There are no critic reviews yet for Middlemarch. Keep checking Rotten Tomatoes for updates!

Audience Reviews for Middlemarch

A faithful reproduction from the original novel. Not entirely convinced about the leading actress -- seems to be much older than the character in the book, which made her mistake in marriage somewhat implausible.

Qi Zeng
Qi Zeng

This unfortunately was not to my liking. I was more interested in the secondary relationships instead of the one I was supposed to be into. Not to say that I didn't like the two main characters but their relationship did not develop to my taste. Not enough "romance" to spark my fascination.

sloopy chicken lips  (aka Cynthia)
sloopy chicken lips (aka Cynthia)

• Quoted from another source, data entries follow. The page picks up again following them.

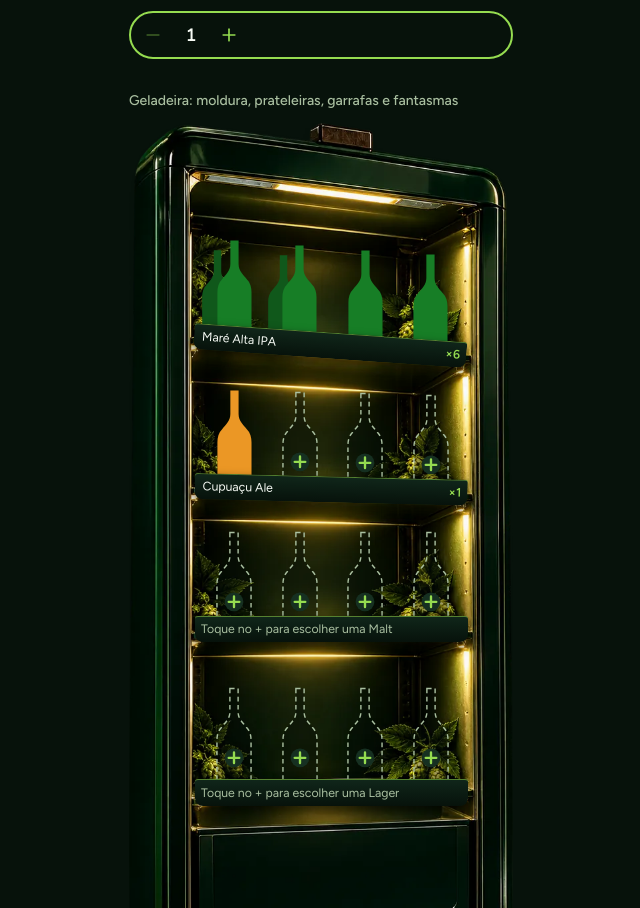
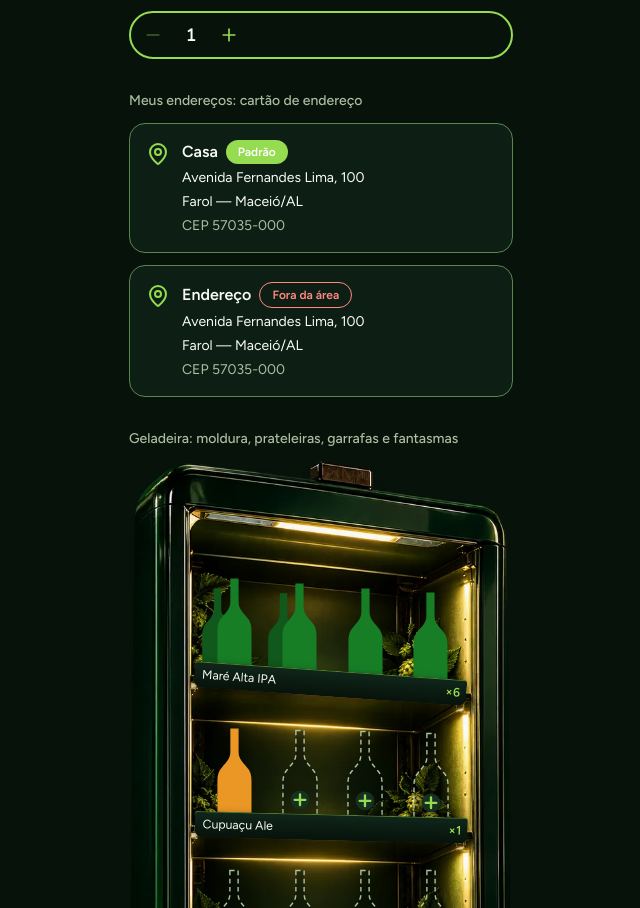
Before and after one commit to DiegoLCirqueira/Leguel-Beer, a Next.js app in the folder apps/web/: page /dev/tokens in a window 1280 px wide. Shown: the part 1892-2800 px from the top of the page, without its empty margins (319-959 px from the left). Built offline with nearby package versions, Linux system fonts and the light colour scheme; no server answers.

Commit message:
:sparkles: feat(web): adiciona o cartão de endereço com os selos Padrão e Fora da área

```diff
--- a/apps/web/src/components/component-showcase.tsx
+++ b/apps/web/src/components/component-showcase.tsx
@@ -1,6 +1,6 @@
 "use client";
 
-import type { CervejaCard } from "@leguele/shared";
+import type { CervejaCard, EnderecoResposta } from "@leguele/shared";
 import { ArrowRight, Link2, Lock, UserRound } from "lucide-react";
 import { useState } from "react";
 import type { ItemLocal } from "@/lib/geladeira/estado";
@@ -12,6 +12,7 @@ import {
   BottomSheet,
   Button,
   CardCerveja,
+  CartaoDeEndereco,
   Campo,
   CervejaNaoEncontrada,
   CategoryChips,
@@ -44,6 +45,19 @@ const swatches = [
   { name: "erro", className: "bg-erro" },
   { name: "aviso", className: "bg-aviso" },
 ];
+
+const enderecoExemplo: EnderecoResposta = {
+  id: "1",
+  apelido: "Casa",
+  cep: "57035000",
+  rua: "Avenida Fernandes Lima",
+  numero: "100",
+  bairro: "Farol",
+  cidade: "Maceió",
+  uf: "AL",
+  padrao: true,
+  foraDaArea: false,
+};
 
 const cervejaExemplo: CervejaCard = {
   id: "1",
@@ -176,6 +190,20 @@ export function ComponentShowcase() {
           rotulo="Quantidade de exemplo"
         />
       </Section>
+      <Section title="Meus endereços: cartão de endereço">
+        <ul className="flex flex-col gap-3">
+          <CartaoDeEndereco endereco={enderecoExemplo} />
+          <CartaoDeEndereco
+            endereco={{
+              ...enderecoExemplo,
+              id: "2",
+              apelido: undefined,
+              padrao: false,
+              foraDaArea: true,
+            }}
+          />
+        </ul>
+      </Section>
       <Section title="Geladeira: moldura, prateleiras, garrafas e fantasmas">
         <MolduraDaGeladeira itens={itensDaMoldura} />
       </Section>
--- a/apps/web/src/components/ui/cartao-de-endereco.tsx
+++ b/apps/web/src/components/ui/cartao-de-endereco.tsx
@@ -1,5 +1,35 @@
 import type { EnderecoResposta } from "@leguele/shared";
+import { MapPin } from "lucide-react";
 
-export function CartaoDeEndereco(_props: { endereco: EnderecoResposta }) {
-  return <li />;
+const comMascara = (cep: string) => `${cep.slice(0, 5)}-${cep.slice(5)}`;
+
+/** Um endereço da lista de "Meus endereços", com os selos "Padrão" e "Fora da área". */
+export function CartaoDeEndereco({ endereco }: { endereco: EnderecoResposta }) {
+  return (
+    <li className="flex gap-3 rounded-2xl border border-borda-campo bg-superficie/70 p-4">
+      <MapPin aria-hidden="true" className="mt-0.5 size-6 shrink-0 text-primaria" />
+      <div className="flex min-w-0 flex-1 flex-col gap-1 text-sm text-texto">
+        <div className="flex flex-wrap items-center gap-2">
+          <h2 className="text-base font-semibold">{endereco.apelido ?? "Endereço"}</h2>
+          {endereco.padrao ? (
+            <span className="rounded-full bg-primaria px-3 py-1 text-xs font-semibold text-texto-badge">
+              Padrão
+            </span>
+          ) : null}
+          {endereco.foraDaArea ? (
+            <span className="rounded-full border border-erro px-3 py-1 text-xs font-semibold text-erro">
+              Fora da área
+            </span>
+          ) : null}
+        </div>
+        <p>
+          {endereco.rua}, {endereco.numero}
+        </p>
+        <p>
+          {endereco.bairro} — {endereco.cidade}/{endereco.uf}
+        </p>
+        <p className="text-texto-suave">CEP {comMascara(endereco.cep)}</p>
+      </div>
+    </li>
+  );
 }
--- a/apps/web/src/components/ui/index.ts
+++ b/apps/web/src/components/ui/index.ts
@@ -6,6 +6,7 @@ export { BlocoDePreco } from "./bloco-de-preco";
 export { BottomSheet } from "./bottom-sheet";
 export { Button, buttonVariants } from "./button";
 export { CardCerveja } from "./card-cerveja";
+export { CartaoDeEndereco } from "./cartao-de-endereco";
 export { CervejaNaoEncontrada } from "./cerveja-nao-encontrada";
 export { CategoryChips } from "./category-chips";
 export { Campo } from "./campo";
--- a/apps/web/src/lib/enderecos/buscar.ts
+++ b/apps/web/src/lib/enderecos/buscar.ts
@@ -2,9 +2,7 @@ import { listaDeEnderecosSchema, type EnderecoResposta } from "@leguele/shared";
 import { urlDaApi } from "@/lib/auth/config";
 
 export type ResultadoDosEnderecos =
-  | { tipo: "ok"; enderecos: EnderecoResposta[] }
-  | { tipo: "sem-sessao" }
-  | { tipo: "erro" };
+  { tipo: "ok"; enderecos: EnderecoResposta[] } | { tipo: "sem-sessao" } | { tipo: "erro" };
 
 /** Uma API que não responde não pode deixar a tela esperando. */
 const TEMPO_LIMITE_MS = 8000;
```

Middlemarch is no simple book to tackle, even for a six hour movie. Yet this mini-series adapts this broad and sweeping novel with apparent ease. Some of the nuances, such as Ladislaw's connection to Bulstrode, were lost amongst the dozens of other stories. An explanation of family connections, such as Mary Garth's relationship with Mr. Featherstone, were also left unexplained, The distinction in social class is also harder to discern. Yet the majority of the story and themes were translated with care and precision. Despite the numerous characters, they were each introduced in such a way as to minimize confusion. The acting was superb all around, aided in no small part by the excellent screenplay. Rufus Sewell and Juliet Aubrey were particularly engrossing. My one major gripe is the ending of their story, which was so much grander in the novel. In all other respects a marvelous achievement.

Lindsay Wilson
Lindsay Wilson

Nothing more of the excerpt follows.